Tenggren was a major contributor to these films, creating huge amounts of artwork, and of ideas (though he was never credited at the time). I was stunned by the visual power and beauty of these films, particularly the backgrounds and scene settings.
Monday, November 11, 2013
The American Booksellers Foundation for Free Expression will be hosting its annual holiday auction of art from children's books later this month. The auction begins November 26 and ends December 2 (https://abffe.site-ym.com). Proceeds from the auction go towards support of ABFFE's programming and advocacy work. This is your chance to purchase art by some of today's finestillustrators of books for children, while supporting a worthy cause.
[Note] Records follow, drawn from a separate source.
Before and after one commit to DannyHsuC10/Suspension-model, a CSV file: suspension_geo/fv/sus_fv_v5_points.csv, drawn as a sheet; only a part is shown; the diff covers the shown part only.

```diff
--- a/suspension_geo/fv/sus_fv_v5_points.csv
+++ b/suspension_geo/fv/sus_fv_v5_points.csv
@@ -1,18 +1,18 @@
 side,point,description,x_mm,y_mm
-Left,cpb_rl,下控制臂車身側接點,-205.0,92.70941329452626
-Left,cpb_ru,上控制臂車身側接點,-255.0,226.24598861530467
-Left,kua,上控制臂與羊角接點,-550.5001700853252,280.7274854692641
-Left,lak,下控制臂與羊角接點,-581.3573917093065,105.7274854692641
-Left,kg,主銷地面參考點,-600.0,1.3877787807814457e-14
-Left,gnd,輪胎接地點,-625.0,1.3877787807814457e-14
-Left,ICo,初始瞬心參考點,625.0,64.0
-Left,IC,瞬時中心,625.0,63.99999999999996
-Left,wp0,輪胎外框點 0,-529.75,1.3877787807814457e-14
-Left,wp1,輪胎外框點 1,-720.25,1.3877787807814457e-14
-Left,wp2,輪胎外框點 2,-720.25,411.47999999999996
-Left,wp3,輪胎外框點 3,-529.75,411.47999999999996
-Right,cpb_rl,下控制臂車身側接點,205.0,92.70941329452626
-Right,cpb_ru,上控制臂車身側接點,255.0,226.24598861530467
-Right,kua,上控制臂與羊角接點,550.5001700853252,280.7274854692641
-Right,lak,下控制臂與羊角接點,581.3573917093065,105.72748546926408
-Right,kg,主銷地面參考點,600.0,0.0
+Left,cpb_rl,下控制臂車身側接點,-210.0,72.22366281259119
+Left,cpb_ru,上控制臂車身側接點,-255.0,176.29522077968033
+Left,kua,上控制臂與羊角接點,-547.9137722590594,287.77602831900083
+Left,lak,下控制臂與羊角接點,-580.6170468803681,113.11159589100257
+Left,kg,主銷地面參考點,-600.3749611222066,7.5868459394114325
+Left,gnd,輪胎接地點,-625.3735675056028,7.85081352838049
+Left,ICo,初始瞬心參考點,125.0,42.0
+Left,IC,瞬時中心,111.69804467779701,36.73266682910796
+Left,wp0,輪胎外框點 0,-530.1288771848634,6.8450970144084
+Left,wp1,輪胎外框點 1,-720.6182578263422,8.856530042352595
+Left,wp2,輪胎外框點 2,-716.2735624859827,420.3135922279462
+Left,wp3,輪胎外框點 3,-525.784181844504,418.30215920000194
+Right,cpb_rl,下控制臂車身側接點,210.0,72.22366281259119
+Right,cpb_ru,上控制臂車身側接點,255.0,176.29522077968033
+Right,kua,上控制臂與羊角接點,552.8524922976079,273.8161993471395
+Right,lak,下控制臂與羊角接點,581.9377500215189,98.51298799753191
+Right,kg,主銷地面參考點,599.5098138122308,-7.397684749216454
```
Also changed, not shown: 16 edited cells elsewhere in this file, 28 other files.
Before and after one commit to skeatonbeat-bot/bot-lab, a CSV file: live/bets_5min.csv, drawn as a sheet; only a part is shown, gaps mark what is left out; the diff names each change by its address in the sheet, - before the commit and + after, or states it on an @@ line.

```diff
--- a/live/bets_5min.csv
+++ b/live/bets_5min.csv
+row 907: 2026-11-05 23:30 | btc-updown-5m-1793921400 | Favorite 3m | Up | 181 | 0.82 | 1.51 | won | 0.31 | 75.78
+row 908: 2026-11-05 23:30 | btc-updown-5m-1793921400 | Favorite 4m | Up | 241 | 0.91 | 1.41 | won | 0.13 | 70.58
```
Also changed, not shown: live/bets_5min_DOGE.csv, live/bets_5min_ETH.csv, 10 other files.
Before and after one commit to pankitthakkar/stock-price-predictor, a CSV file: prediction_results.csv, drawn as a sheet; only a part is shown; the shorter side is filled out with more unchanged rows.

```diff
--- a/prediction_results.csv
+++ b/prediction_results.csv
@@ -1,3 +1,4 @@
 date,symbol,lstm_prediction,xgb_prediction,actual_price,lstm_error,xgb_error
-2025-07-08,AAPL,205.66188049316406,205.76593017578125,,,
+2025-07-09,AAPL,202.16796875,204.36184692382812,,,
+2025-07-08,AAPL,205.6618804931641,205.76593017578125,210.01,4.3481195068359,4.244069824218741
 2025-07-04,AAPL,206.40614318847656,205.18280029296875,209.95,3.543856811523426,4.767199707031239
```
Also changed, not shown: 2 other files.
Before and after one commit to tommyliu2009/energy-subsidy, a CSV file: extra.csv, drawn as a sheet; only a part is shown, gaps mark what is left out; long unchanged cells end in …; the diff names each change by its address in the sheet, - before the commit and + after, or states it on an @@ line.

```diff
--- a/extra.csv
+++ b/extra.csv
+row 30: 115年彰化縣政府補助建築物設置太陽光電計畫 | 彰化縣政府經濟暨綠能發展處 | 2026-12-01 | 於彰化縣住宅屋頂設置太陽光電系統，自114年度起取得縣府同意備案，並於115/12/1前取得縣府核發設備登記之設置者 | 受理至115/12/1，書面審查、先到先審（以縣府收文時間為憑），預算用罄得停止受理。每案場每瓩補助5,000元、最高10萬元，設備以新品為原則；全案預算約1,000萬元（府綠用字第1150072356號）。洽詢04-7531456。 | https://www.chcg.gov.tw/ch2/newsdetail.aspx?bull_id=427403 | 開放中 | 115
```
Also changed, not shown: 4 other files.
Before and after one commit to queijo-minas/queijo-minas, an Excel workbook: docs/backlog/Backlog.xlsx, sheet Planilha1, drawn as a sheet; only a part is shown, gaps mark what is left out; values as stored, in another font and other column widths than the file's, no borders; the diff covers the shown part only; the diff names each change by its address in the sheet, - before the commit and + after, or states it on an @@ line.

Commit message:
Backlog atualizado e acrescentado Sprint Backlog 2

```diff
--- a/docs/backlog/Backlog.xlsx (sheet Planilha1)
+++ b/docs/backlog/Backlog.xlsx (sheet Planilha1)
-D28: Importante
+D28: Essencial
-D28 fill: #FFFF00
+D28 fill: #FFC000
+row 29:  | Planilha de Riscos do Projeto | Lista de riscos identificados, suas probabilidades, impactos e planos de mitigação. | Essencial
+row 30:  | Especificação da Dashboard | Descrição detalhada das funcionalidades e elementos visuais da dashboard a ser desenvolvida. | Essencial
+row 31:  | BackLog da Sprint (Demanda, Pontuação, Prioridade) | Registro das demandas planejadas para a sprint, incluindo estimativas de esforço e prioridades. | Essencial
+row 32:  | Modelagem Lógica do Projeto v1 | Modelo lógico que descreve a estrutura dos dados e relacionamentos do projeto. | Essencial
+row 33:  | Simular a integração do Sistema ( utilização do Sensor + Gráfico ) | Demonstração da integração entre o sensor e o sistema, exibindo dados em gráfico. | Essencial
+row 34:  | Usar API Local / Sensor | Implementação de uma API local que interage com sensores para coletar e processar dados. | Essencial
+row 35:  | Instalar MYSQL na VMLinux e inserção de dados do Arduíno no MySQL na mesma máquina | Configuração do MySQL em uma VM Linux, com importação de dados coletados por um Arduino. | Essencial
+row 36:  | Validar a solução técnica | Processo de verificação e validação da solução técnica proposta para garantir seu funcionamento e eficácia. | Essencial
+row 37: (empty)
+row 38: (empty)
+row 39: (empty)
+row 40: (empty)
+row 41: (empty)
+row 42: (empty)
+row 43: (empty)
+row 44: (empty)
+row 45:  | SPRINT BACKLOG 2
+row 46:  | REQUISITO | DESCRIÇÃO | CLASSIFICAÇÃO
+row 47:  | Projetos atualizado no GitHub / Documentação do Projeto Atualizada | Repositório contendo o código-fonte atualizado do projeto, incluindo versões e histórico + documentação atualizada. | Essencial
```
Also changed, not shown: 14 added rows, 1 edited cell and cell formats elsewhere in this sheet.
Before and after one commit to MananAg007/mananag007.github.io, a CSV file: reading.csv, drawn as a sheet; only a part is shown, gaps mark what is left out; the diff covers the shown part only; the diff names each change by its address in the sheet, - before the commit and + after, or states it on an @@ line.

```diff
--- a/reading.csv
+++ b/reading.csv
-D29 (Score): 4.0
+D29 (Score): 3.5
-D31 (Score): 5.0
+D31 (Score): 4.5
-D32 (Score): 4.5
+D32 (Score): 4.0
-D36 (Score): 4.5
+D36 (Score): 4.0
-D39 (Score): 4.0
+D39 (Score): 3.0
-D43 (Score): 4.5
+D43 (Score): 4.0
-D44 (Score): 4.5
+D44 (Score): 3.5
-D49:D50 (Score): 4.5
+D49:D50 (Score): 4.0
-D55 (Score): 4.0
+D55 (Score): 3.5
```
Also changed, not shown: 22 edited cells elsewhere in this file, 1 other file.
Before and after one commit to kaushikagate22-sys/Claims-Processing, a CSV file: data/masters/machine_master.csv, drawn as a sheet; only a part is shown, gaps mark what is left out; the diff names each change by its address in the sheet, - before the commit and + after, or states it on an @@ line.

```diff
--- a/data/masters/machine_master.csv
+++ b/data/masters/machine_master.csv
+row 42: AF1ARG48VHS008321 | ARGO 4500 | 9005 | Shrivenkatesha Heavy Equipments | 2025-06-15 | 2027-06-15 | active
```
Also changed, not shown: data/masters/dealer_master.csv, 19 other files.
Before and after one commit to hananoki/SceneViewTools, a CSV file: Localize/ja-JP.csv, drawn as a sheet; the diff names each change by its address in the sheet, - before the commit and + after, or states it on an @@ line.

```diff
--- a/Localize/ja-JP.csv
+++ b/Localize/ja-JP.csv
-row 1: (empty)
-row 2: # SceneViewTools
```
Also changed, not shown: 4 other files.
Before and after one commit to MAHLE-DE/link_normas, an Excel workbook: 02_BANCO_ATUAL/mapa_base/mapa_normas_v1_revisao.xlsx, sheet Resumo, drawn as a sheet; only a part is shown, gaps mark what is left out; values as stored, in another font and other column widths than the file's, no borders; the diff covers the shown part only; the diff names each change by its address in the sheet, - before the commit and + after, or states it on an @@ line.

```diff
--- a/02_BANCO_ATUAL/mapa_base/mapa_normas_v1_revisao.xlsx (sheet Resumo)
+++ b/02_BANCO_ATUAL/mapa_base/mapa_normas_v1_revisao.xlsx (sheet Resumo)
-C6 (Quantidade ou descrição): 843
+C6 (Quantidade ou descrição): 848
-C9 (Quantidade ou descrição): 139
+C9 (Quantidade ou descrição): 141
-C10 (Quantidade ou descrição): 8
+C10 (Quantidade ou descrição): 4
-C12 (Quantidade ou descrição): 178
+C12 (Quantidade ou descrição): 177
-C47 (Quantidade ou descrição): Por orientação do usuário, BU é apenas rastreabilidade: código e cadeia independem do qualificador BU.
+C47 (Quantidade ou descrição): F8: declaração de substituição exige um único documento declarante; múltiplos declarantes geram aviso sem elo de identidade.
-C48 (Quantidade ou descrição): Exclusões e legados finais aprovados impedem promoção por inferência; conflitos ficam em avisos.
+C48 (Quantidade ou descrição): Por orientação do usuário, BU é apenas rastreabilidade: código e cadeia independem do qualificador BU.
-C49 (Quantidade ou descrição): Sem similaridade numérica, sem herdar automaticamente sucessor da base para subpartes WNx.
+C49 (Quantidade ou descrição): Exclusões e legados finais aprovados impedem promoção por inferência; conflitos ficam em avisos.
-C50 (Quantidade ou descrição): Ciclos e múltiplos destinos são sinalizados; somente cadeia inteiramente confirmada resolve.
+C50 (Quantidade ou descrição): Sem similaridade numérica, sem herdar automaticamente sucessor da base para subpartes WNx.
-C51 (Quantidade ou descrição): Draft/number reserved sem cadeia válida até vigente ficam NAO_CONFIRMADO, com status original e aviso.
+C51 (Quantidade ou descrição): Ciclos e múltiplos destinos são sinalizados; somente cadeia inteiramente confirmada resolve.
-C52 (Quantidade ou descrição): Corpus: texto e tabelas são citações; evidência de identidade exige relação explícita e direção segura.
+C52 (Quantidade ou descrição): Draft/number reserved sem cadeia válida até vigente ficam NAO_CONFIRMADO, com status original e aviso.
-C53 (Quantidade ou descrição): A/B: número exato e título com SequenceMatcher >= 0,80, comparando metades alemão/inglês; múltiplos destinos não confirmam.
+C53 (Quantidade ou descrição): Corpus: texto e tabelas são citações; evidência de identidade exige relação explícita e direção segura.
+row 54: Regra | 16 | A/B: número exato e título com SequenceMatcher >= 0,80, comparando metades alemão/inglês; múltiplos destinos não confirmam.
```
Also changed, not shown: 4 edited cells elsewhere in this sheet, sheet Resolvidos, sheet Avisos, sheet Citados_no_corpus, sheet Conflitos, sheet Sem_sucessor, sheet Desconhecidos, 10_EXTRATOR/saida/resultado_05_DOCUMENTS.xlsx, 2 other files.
My donation will be the art that I created as a demo for my previous blog THE 3-COLOR PALETTE. (Blogger will not let me add the link here, but you can find the post on the Blog Archive list at the right.) I can't think of a better use for this little piece than to ask it to help out with the ABFFE'S efforts.
Tuesday, November 5, 2013
I've been emphasizing that one does not need a huge palette in order to achieve a variety of results. (See my earlier posts on this topic: http://thewendywatsonblog.blogspot.com/2013/10/my-palette.html, http://thewendywatsonblog.blogspot.com/2013/10/my-palette-continued.html) I was reminded of an exercise that my grandfather Ernest W. Watson suggested in his book ERNEST W. WATSON'S SKETCH DIARY: try painting with a palette of just 3 colors. I chose yellow ochre, light red, and Winsor blue as my palette for this demonstration.
In this version, the 3 colors are again of fairly equal importance, but the overall effect is rather different from the first example.
In this example, the blue is clearly the dominant color, and there are only bare touches of the red and yellow. But again, the effect does not feel "limited". You will notice that all 3 of these images do consistently "go together" in the sense of feeling as though they are from the same pictorial family. This is one of the huge boosts the illustrator receives when using a limited palette. A limited palette almost automatically produces art that is consistent throughout a book or project. And once again, in this post I'm preaching my strong belief that the artist does not need a huge array of materials in order to produce beautiful work. Instead, I suggest that the artist choose carefully a small arsenal of high-quality tools, and then learn through trial and error how to get the absolute most out of each one of them.